AIM OF THE TASK. Nothing in the records may be altered, and no picture may be included. Restate them in full.

TASK DATA.
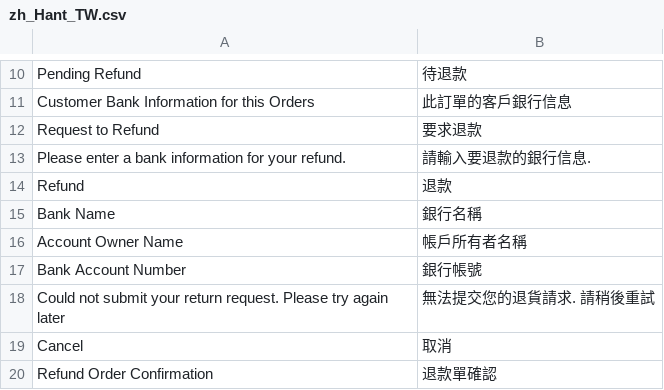
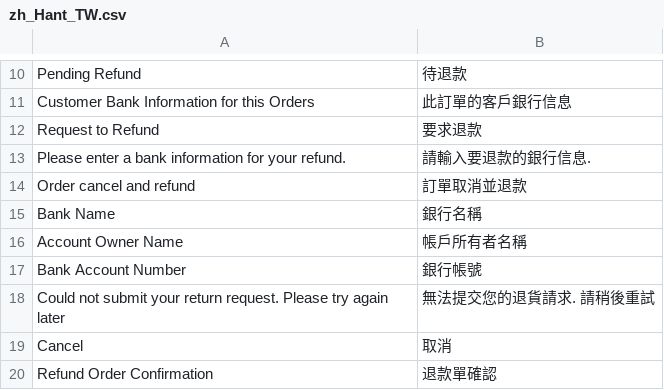
Before and after one commit to congvt305/staging-twap, a CSV file: app/code/Eguana/CustomerRefund/i18n/zh_Hant_TW.csv, drawn as a sheet; only a part is shown, gaps mark what is left out; removed rows and columns are numbered as before the commit, all else as after; the diff names each change by its address in the sheet, - before the commit and + after, or states it on an @@ line.

```diff
--- a/app/code/Eguana/CustomerRefund/i18n/zh_Hant_TW.csv
+++ b/app/code/Eguana/CustomerRefund/i18n/zh_Hant_TW.csv
-row 14: Refund | 退款
+row 14: Order cancel and refund | 訂單取消並退款
```
Also changed, not shown: app/code/Eguana/CustomerRefund/i18n/en_US.csv, 1 other file.
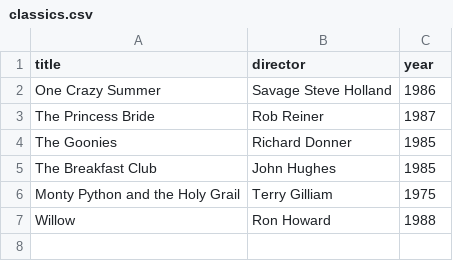
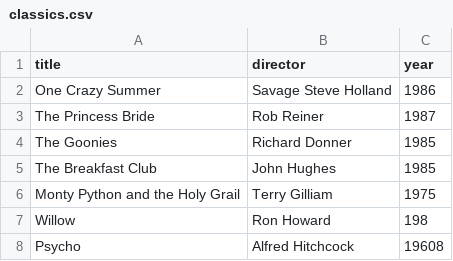
Before and after one commit to Khaustanast/webflyx, a CSV file: classics.csv, drawn as a sheet.

Commit message:
L: add Psycho to classics.csv

```diff
--- a/classics.csv
+++ b/classics.csv
@@ -6,2 +6,3 @@ The Breakfast Club, John Hughes, 1985
 Monty Python and the Holy Grail, Terry Gilliam, 1975
-Willow, Ron Howard, 1988
+Willow, Ron Howard, 198
+Psycho, Alfred Hitchcock, 19608
```
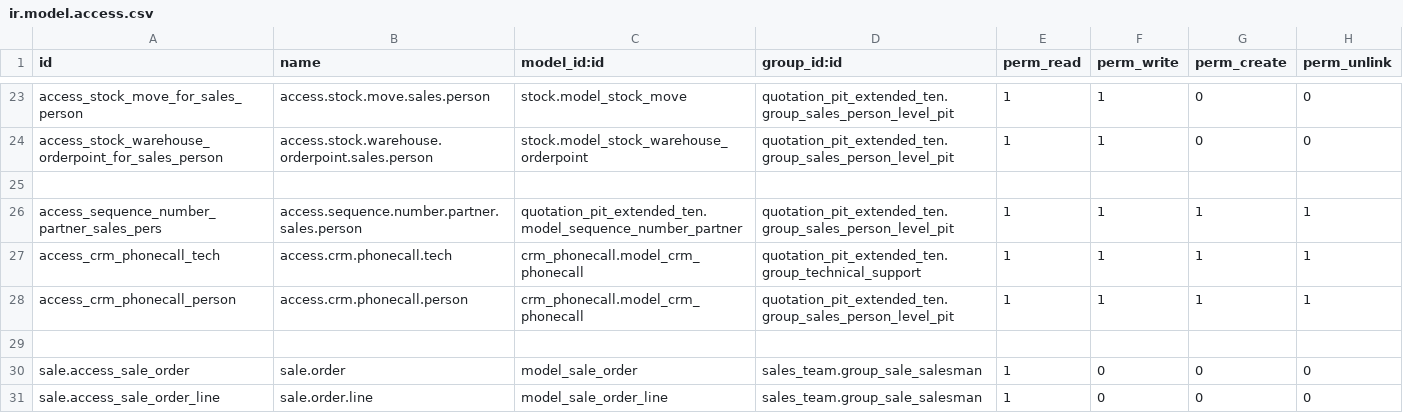
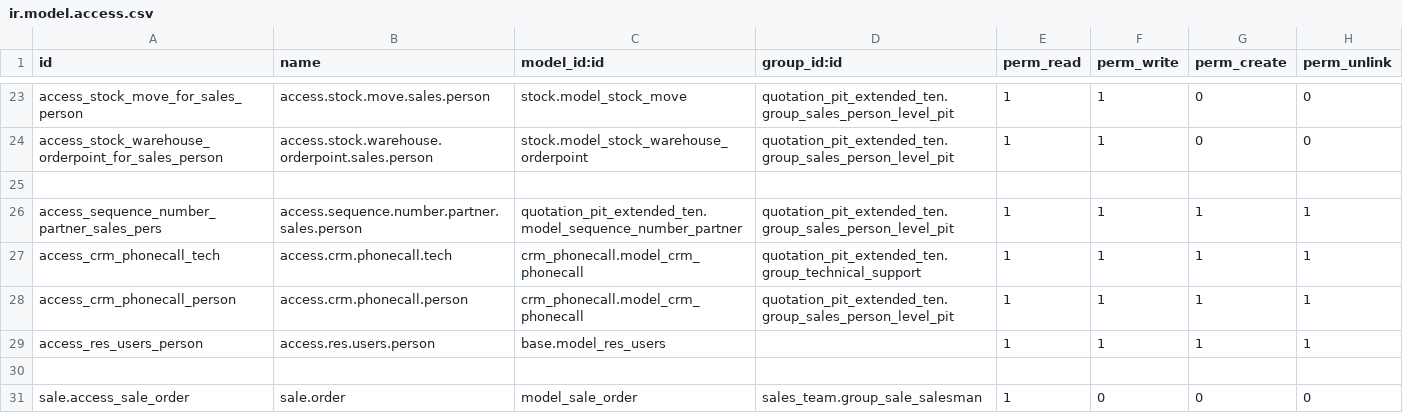
Before and after one commit to MPTechno/IntiPresisi2, a CSV file: quotation_pit_extended_ten/security/ir.model.access.csv, drawn as a sheet; only a part is shown, gaps mark what is left out; the shorter side is filled out with more unchanged rows; the diff names each change by its address in the sheet, - before the commit and + after, or states it on an @@ line.

Commit message:
[ADD] Sales Person Access Rights.

```diff
--- a/quotation_pit_extended_ten/security/ir.model.access.csv
+++ b/quotation_pit_extended_ten/security/ir.model.access.csv
+row 29: access_res_users_person | access.res.users.person | base.model_res_users |  | 1 | 1 | 1 | 1
```
Also changed, not shown: 3 other files.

PROBLEM SOLUTION.
Before and after one commit to congvt305/staging-twap, a CSV file: app/code/Eguana/CustomerRefund/i18n/zh_Hant_TW.csv, drawn as a sheet; only a part is shown, gaps mark what is left out; removed rows and columns are numbered as before the commit, all else as after; the diff names each change by its address in the sheet, - before the commit and + after, or states it on an @@ line.

```diff
--- a/app/code/Eguana/CustomerRefund/i18n/zh_Hant_TW.csv
+++ b/app/code/Eguana/CustomerRefund/i18n/zh_Hant_TW.csv
-row 14: Refund | 退款
+row 14: Order cancel and refund | 訂單取消並退款
```
Also changed, not shown: app/code/Eguana/CustomerRefund/i18n/en_US.csv, 1 other file.
Before and after one commit to Khaustanast/webflyx, a CSV file: classics.csv, drawn as a sheet.

Commit message:
L: add Psycho to classics.csv

```diff
--- a/classics.csv
+++ b/classics.csv
@@ -6,2 +6,3 @@ The Breakfast Club, John Hughes, 1985
 Monty Python and the Holy Grail, Terry Gilliam, 1975
-Willow, Ron Howard, 1988
+Willow, Ron Howard, 198
+Psycho, Alfred Hitchcock, 19608
```
Before and after one commit to MPTechno/IntiPresisi2, a CSV file: quotation_pit_extended_ten/security/ir.model.access.csv, drawn as a sheet; only a part is shown, gaps mark what is left out; the shorter side is filled out with more unchanged rows; the diff names each change by its address in the sheet, - before the commit and + after, or states it on an @@ line.

Commit message:
[ADD] Sales Person Access Rights.

```diff
--- a/quotation_pit_extended_ten/security/ir.model.access.csv
+++ b/quotation_pit_extended_ten/security/ir.model.access.csv
+row 29: access_res_users_person | access.res.users.person | base.model_res_users |  | 1 | 1 | 1 | 1
```
Also changed, not shown: 3 other files.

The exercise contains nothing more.